When will the stink from San Diego County’s red tide go away? Scientists aren’t sure
UCSD researchers say a lack of coastal winds might be allowing the bloom to persist.
Scientists at UC San Diego said Wednesday, May 13, that the red tide along the San Diego County coastline is lasting longer than expected, and they’re not sure when the algae bloom will stop producing a foul smell that’s sometimes noticeable miles inland.
In recent weeks, the naturally occurring phenomenon also has been killing everything from snails and sea cucumbers to calico bass and moray eels.
The red tide is not classified as a major public health hazard. But researchers say it can cause respiratory problems in some people, especially those with emphysema or asthma.
“We didn’t expect this bloom to go on for two months,” said Clarissa Anderson, executive director of UCSD’s Southern California Coastal Ocean Observing System, or SCCOOS. “They’re usually much shorter, and there usually isn’t a mass die-off of fish.
“There are tell-tale signs that this one might be dissipating. But we don’t have a good model to help us determine what will happen.”
The bloom began to arise in late March and SCCOOS researchers quickly noticed that it contained Lingulodinium polyedra, a single-cell organism that can produce brilliant flickers of neon light in the ocean known as bioluminescence.
The lights are only visible in the dark. Even so, many people in San Diego County stopped sheltering-in-place from the novel coronavirus long enough to visit local beaches to see the pretty flashes.
The blue glow lighting up the nighttime surf recently in the Scripps Pier area of La Jolla and other spots along the San Diego County coast is bioluminescence, a natural light show produced by tiny organisms.
That sense of enchantment has faded in recent weeks. Although most algae blooms are beneficial, this one is not. The L.poly organism carries a toxin that can kill fish and birds. The organism also depletes the amount of oxygen in the ocean, further stressing animals.
The algae produces a noxious smell as it dies off. The odor is compounded by the chemical reaction that occurs when bacteria feasts on the algae, researchers say.
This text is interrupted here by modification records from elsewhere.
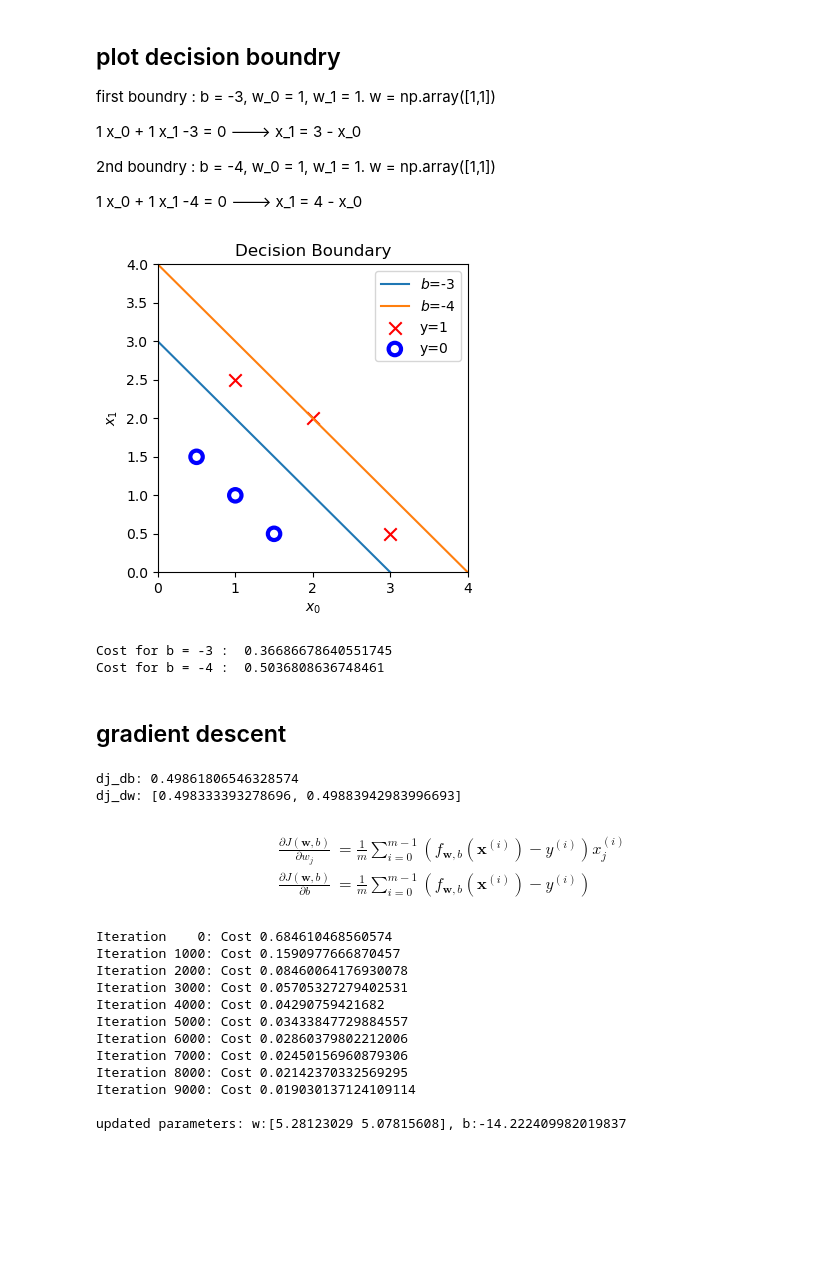
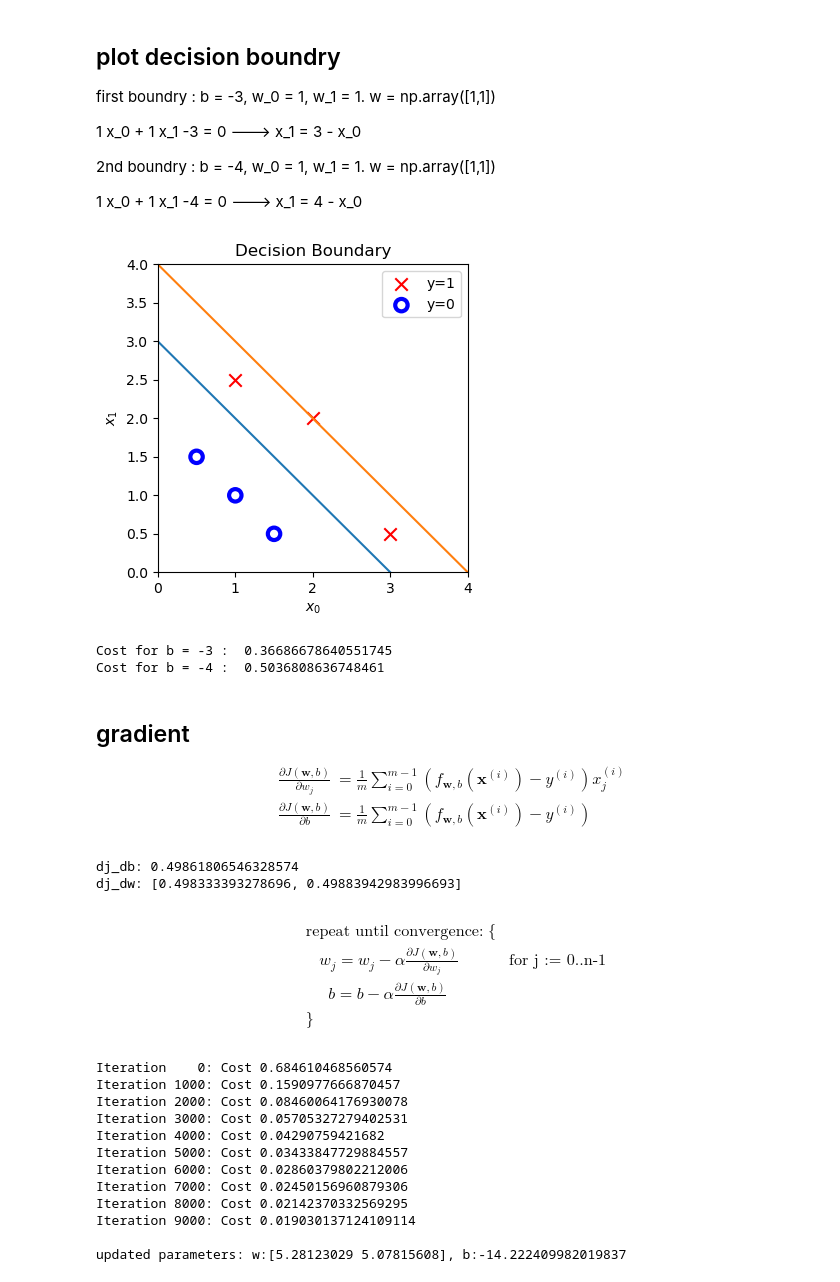
Before and after one commit to nedamhs/ML_Notebooks, a Jupyter notebook: gradient descent for logistic regression.ipynb, the cells around one changed output. Drawn from its saved outputs; the diff is of its cells as text; code cells hidden in the pictures; blank space fills up the shorter version.

```diff
--- a/gradient descent for logistic regression.ipynb
+++ b/gradient descent for logistic regression.ipynb
@@ -89,32 +90,31 @@ first boundry :  b = -3, w_0 = 1, w_1 = 1.    w = np.array([1,1])
 
 1 x_0 + 1 x_1 -4 = 0        --->  x_1 = 4 - x_0
 # %%
-import matplotlib.pyplot as plt
 
 # Choose values between 0 and 6
 x0 = np.arange(0,6)
 
 # Plot the two decision boundaries
 x1 = 3 - x0
 x1_other = 4 - x0
 
 fig,ax = plt.subplots(1, 1, figsize=(4,4))
 
 # Plot the decision boundary
-ax.plot(x0,x1, label="$b$=-3")   # first one
-ax.plot(x0,x1_other, label="$b$=-4")  # 2nd one
+ax.plot(x0,x1)   # first one
+ax.plot(x0,x1_other)  # 2nd one
 ax.axis([0, 4, 0, 4])
 
 # Plot the original data
 plot_data(X_train,y_train,ax)
 ax.axis([0, 4, 0, 4])
 ax.set_ylabel('$x_1$')
 ax.set_xlabel('$x_0$')
 plt.legend(loc="upper right")
 plt.title("Decision Boundary")
 plt.show()
 # %% [output]
-[figure, old version]
+[figure, new version]
 # %%
 w_1 = np.array([1,1])
 b_1 = -3
@@ -128,7 +128,12 @@ print("Cost for b = -4 : ", compute_cost_logistic(X_train, y_train, w_2, b_2))
 Cost for b = -3 :  0.36686678640551745
 Cost for b = -4 :  0.5036808636748461
 # %% [markdown]
-## gradient descent
+## gradient
+
+$$\begin{align*}
+\frac{\partial J(\mathbf{w},b)}{\partial w_j}  &= \frac{1}{m} \sum\limits_{i = 0}^{m-1} (f_{\mathbf{w},b}(\mathbf{x}^{(i)}) - y^{(i)})x_{j}^{(i)}  \\
+\frac{\partial J(\mathbf{w},b)}{\partial b}  &= \frac{1}{m} \sum\limits_{i = 0}^{m-1} (f_{\mathbf{w},b}(\mathbf{x}^{(i)}) - y^{(i)})
+\end{align*}$$
 # %%
 def compute_gradient_logistic(X, y, w, b):
 
@@ -173,10 +178,11 @@ print(f"dj_dw: {dj_dw_tmp.tolist()}" )
 dj_db: 0.49861806546328574
 dj_dw: [0.498333393278696, 0.49883942983996693]
 # %% [markdown]
-
 $$\begin{align*}
-\frac{\partial J(\mathbf{w},b)}{\partial w_j}  &= \frac{1}{m} \sum\limits_{i = 0}^{m-1} (f_{\mathbf{w},b}(\mathbf{x}^{(i)}) - y^{(i)})x_{j}^{(i)}  \\
-\frac{\partial J(\mathbf{w},b)}{\partial b}  &= \frac{1}{m} \sum\limits_{i = 0}^{m-1} (f_{\mathbf{w},b}(\mathbf{x}^{(i)}) - y^{(i)})
+&\text{repeat until convergence:} \; \lbrace \\
+&  \; \; \;w_j = w_j -  \alpha \frac{\partial J(\mathbf{w},b)}{\partial w_j}   \; & \text{for j := 0..n-1} \\
+&  \; \; \;  \; \;b = b -  \alpha \frac{\partial J(\mathbf{w},b)}{\partial b} \\
+&\rbrace
 \end{align*}$$
 # %%
 def gradient_descent(X, y, w_in, b_in, alpha, num_iters):
```
Also changed, not shown: parts of 9 cells of this notebook.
The sea breeze has been carrying the smell east of Interstate 5 in many parts of the county.
Although scientists aren’t sure why the red tide is lasting so long, Anderson said the lack of seasonal winds along the coast might be a factor.
“We’re not getting the kind of upwelling we normally get this time of year,” Anderson said. “We don’t have a lot of mixing in the water column, the kind that would help break up something like this.”
— Gary Robbins is a reporter for The San Diego Union-Tribune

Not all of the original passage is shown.